▶ _Exercise instructions_
All that is needed is every line of the listing below that has "image".

:::

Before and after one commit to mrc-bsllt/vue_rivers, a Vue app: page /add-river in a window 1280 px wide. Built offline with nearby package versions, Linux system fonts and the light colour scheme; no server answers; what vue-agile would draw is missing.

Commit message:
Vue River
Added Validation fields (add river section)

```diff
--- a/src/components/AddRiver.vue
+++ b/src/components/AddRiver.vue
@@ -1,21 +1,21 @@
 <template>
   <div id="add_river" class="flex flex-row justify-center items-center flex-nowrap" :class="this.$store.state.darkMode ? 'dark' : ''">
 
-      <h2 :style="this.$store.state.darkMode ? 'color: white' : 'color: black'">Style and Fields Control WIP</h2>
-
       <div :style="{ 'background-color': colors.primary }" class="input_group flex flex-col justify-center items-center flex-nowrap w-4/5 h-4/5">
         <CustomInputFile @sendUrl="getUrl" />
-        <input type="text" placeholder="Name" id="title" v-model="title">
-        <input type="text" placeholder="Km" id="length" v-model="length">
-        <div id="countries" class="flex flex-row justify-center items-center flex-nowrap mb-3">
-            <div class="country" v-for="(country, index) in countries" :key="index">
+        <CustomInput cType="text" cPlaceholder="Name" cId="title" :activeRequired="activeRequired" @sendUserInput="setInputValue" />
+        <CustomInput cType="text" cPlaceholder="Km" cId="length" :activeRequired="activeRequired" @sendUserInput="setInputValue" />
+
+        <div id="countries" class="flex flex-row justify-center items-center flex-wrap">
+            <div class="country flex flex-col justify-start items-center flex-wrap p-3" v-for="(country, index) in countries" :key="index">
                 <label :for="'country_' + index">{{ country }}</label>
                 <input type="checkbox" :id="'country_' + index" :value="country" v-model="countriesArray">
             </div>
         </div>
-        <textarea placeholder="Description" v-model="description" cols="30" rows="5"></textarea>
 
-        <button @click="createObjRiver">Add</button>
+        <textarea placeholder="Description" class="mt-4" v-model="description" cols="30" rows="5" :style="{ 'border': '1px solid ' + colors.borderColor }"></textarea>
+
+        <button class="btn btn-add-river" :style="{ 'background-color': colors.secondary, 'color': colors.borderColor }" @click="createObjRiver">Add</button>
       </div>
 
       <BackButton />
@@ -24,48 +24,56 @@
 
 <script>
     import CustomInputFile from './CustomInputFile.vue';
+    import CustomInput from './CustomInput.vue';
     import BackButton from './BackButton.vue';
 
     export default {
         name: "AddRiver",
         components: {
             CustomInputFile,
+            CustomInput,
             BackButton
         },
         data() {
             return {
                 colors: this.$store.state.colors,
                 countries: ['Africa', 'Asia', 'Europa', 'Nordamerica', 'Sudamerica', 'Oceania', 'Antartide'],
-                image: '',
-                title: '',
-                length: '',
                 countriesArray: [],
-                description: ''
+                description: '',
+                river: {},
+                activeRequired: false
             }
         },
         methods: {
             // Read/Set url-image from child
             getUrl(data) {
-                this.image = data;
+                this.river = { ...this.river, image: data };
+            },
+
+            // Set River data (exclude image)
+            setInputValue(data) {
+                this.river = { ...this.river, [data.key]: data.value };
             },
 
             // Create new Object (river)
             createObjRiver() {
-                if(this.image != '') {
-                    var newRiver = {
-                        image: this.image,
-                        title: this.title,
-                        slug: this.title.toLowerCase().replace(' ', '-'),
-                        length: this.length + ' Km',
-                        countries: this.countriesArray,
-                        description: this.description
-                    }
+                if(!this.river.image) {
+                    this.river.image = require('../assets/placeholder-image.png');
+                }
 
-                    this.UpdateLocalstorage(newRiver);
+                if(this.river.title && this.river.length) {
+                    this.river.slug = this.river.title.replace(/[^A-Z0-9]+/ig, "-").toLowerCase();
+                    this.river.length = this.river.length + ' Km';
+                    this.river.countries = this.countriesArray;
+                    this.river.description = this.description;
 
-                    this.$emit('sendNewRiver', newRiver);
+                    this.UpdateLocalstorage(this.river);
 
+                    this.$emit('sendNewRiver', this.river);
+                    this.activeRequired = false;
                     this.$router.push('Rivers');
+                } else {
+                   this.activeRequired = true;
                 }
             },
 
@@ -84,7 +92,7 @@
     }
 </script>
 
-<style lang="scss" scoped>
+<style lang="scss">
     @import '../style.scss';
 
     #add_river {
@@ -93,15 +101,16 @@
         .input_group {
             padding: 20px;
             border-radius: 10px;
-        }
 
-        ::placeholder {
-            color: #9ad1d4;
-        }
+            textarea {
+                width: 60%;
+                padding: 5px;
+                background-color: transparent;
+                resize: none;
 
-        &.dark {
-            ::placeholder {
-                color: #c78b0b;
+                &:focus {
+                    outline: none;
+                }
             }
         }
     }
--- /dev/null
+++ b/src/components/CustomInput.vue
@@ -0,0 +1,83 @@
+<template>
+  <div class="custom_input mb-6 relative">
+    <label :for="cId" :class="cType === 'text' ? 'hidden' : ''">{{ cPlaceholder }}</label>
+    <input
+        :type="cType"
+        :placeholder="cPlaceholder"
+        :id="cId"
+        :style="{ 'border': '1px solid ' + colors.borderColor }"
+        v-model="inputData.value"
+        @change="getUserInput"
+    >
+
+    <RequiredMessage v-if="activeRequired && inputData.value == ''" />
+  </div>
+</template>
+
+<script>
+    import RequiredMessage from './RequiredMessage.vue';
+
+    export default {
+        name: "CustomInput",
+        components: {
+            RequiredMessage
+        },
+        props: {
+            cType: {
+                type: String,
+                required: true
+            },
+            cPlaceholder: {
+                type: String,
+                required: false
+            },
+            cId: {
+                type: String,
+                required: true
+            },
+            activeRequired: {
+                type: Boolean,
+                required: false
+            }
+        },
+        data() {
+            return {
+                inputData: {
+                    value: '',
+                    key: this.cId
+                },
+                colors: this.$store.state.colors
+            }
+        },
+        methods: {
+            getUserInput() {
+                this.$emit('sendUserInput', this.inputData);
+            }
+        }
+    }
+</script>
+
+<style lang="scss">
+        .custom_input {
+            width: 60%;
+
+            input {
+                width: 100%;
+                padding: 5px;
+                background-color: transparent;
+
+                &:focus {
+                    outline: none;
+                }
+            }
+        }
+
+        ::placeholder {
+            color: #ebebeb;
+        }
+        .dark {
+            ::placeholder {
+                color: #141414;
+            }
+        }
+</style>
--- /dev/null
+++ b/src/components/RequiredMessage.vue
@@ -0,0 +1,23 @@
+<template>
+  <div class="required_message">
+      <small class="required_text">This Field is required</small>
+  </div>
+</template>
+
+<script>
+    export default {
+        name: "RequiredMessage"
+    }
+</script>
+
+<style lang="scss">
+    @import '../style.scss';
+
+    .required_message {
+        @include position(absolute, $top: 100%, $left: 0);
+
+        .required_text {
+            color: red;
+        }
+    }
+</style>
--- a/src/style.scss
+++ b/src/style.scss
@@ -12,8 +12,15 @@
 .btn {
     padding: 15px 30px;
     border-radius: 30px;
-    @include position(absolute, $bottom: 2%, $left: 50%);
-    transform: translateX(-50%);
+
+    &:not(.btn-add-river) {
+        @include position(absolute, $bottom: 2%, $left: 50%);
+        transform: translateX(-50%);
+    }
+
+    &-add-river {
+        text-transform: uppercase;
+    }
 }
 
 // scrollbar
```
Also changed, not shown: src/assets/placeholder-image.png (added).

:::

▶ _Response to the exercise_
-                image: '',
             // Read/Set url-image from child
-                this.image = data;
+                this.river = { ...this.river, image: data };
+            // Set River data (exclude image)
-                if(this.image != '') {
-                        image: this.image,
+                if(!this.river.image) {
+                    this.river.image = require('../assets/placeholder-image.png');
Also changed, not shown: src/assets/placeholder-image.png (added).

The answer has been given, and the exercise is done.